The reviewing agent from the DOL or IRS may request an on-site review. If this is the case and you have not retained your plan counsel to represent you during the audit and to act on your behalf, be courteous and professional to the agent. Make sure that the agent is provided a comfortable and private space to review the responsive documentation. If you are being interviewed and do not understand the question or are not sure of the answer, state just that. You are able to supplement your response once you are able to clarify the request being made by the agent. At this point, if you have not already retained your plan counsel or an ERISA attorney to assist or represent you during the audit process, it may be in the best interest of the plan and its participants to do so for a more expedient conclusion to the audit.

The audit process may take several months, and the agent may request additional information to make sure that the plan is operating in compliance with the law. Upon completion of the audit, the agent may issue a Closing Letter with no findings during the examination. However, if there are plan compliance issues, the agent may issue penalties amongst other things.

The DOL has the power to seek criminal penalties (up to $100,000 or 10 years in prison) against anyone who willfully violates ERISA, including, but not limited to, engaging in prohibited transactions, self-dealing, embezzling 401(k) trust assets and using employee 401(k) deferrals to pay for other business expenses. (See U.S. v. Eriksen) Depending on the compliance issues in violation of the law, the agent may recommend disqualification of the plan which would result in the loss of its tax-qualified status, ultimately causing the employer to lose its deductions for contributions and the trust to be impacted with income and excise tax liability, penalties and interest. Moreover, any employee distributions that may have been rolled over into an IRA or other tax-qualified plan may not be eligible for rollover and may become immediately taxable.

Once your plan is under review, if there are plan corrections discovered by the IRS agent, generally the IRS's voluntary correction programs (“VCP”) are not available. Instead, the plan sponsor will need to go through the IRS Audit Closing Agreement Program (“Audit CAP”), whereby the plan sponsor may correct any plan failures and pay a sanction. It is advisable to retain an ERISA attorney for Audit CAP negotiations and before entering a Closing Agreement through Audit CAP.

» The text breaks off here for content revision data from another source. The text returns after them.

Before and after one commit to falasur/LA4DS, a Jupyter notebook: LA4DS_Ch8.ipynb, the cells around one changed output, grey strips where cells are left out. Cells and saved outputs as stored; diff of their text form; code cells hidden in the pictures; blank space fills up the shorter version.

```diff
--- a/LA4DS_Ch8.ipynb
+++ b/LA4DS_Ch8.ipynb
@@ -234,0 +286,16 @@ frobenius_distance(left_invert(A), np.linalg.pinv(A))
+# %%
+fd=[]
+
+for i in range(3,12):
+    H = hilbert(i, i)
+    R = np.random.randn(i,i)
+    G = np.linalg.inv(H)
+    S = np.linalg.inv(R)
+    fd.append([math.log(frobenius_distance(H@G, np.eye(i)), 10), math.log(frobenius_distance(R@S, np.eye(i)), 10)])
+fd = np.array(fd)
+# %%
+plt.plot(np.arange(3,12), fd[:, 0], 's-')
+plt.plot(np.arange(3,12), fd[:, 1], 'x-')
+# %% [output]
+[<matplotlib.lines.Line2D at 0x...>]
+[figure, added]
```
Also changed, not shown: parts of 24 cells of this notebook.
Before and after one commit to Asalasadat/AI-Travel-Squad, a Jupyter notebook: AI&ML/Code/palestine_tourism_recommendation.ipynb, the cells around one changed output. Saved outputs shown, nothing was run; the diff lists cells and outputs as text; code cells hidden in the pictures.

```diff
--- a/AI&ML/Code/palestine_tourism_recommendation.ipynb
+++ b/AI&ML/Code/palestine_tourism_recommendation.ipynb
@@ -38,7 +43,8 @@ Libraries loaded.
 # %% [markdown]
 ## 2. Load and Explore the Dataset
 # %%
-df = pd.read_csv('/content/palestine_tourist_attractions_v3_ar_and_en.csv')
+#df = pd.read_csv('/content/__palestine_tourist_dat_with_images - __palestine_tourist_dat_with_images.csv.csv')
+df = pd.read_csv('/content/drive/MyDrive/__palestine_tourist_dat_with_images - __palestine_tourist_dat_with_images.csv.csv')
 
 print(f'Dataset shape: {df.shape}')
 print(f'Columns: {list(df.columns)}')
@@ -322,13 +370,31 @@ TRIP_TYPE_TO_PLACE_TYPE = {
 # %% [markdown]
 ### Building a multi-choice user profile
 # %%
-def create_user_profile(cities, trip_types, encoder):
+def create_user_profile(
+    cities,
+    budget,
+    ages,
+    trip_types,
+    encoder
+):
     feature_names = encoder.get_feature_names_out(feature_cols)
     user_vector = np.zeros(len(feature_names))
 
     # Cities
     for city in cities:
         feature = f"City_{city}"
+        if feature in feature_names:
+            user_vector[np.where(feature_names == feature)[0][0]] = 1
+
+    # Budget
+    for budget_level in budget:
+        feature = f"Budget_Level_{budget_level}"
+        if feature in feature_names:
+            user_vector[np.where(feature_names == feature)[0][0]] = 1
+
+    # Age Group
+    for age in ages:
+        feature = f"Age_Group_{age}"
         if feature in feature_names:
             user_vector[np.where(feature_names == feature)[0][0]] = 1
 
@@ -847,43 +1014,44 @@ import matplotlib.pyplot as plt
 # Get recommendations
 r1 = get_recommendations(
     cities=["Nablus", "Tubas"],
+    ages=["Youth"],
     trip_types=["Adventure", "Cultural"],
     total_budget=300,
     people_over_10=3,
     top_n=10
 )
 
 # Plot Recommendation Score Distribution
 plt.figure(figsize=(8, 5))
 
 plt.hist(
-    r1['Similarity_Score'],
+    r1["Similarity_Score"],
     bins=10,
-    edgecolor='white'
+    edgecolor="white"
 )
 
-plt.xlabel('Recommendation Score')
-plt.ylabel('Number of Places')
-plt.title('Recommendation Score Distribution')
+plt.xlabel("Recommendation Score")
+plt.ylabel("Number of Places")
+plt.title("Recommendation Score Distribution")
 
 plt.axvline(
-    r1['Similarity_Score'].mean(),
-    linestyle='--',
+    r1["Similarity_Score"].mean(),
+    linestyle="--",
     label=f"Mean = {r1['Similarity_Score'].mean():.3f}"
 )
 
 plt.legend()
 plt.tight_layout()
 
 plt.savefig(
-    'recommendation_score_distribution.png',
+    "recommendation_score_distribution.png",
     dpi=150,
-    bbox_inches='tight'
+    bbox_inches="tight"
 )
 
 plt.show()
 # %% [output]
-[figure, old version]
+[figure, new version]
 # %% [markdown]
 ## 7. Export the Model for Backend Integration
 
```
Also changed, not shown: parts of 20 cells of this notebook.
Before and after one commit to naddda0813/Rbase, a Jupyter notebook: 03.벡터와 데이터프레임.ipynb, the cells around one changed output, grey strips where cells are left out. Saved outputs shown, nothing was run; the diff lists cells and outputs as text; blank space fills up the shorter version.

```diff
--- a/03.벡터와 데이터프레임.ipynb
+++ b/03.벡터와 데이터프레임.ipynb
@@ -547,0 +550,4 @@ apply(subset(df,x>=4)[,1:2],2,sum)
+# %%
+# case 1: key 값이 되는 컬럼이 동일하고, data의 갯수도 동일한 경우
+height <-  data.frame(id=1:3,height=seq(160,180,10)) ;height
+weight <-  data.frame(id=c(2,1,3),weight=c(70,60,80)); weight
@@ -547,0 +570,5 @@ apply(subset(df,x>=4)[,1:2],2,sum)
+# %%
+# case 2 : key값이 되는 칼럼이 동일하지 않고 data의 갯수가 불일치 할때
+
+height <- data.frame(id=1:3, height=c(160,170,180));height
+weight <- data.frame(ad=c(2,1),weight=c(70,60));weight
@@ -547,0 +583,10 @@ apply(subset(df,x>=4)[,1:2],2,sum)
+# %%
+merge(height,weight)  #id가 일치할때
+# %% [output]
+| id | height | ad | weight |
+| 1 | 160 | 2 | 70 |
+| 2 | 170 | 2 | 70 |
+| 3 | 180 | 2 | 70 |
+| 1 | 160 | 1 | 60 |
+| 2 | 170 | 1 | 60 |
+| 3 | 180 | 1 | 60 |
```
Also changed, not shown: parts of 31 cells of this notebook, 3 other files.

Should you find your plan under audit, don't fret. If you have been diligently adhering to the best practices I earlier recommended, the examination should be a swift and smooth process. If you have questions about IRS or DOL audits, contact the attorneys at Butterfield Schechter LLP for more information. Our attorneys have an extensive history of counseling plans through an IRS or DOL audit.

About the Author

Paul D. Woodard

Paul Woodard practices in the areas of Employee Benefits, Employee Stock Ownership Plans, Pension and Profit Sharing Plans, ERISA, ERISA Litigation, Business Law, Qualified Domestic Relations Orders (QDROs), and Estate Planning.

Comments

There are no comments for this post. Be the first and Add your Comment below.

Leave a Comment

Sample

Subscribe to our Newsletter

Menu